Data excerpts
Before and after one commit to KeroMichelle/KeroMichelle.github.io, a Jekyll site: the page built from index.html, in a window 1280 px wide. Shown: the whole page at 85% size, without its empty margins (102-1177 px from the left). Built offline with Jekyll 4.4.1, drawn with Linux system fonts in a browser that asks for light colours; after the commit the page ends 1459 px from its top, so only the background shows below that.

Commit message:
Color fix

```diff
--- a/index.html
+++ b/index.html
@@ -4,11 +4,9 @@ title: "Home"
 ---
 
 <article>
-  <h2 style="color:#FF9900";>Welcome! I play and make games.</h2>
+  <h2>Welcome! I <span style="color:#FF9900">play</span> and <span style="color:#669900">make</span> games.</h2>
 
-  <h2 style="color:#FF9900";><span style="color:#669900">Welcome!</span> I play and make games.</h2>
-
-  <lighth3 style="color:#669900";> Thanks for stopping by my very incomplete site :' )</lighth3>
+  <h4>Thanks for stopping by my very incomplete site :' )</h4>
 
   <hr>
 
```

About this exercise
Show all lines above holding the word "very".

Response for this exercise
-  <lighth3 style="color:#669900";> Thanks for stopping by my very incomplete site :' )</lighth3>
+  <h4>Thanks for stopping by my very incomplete site :' )</h4>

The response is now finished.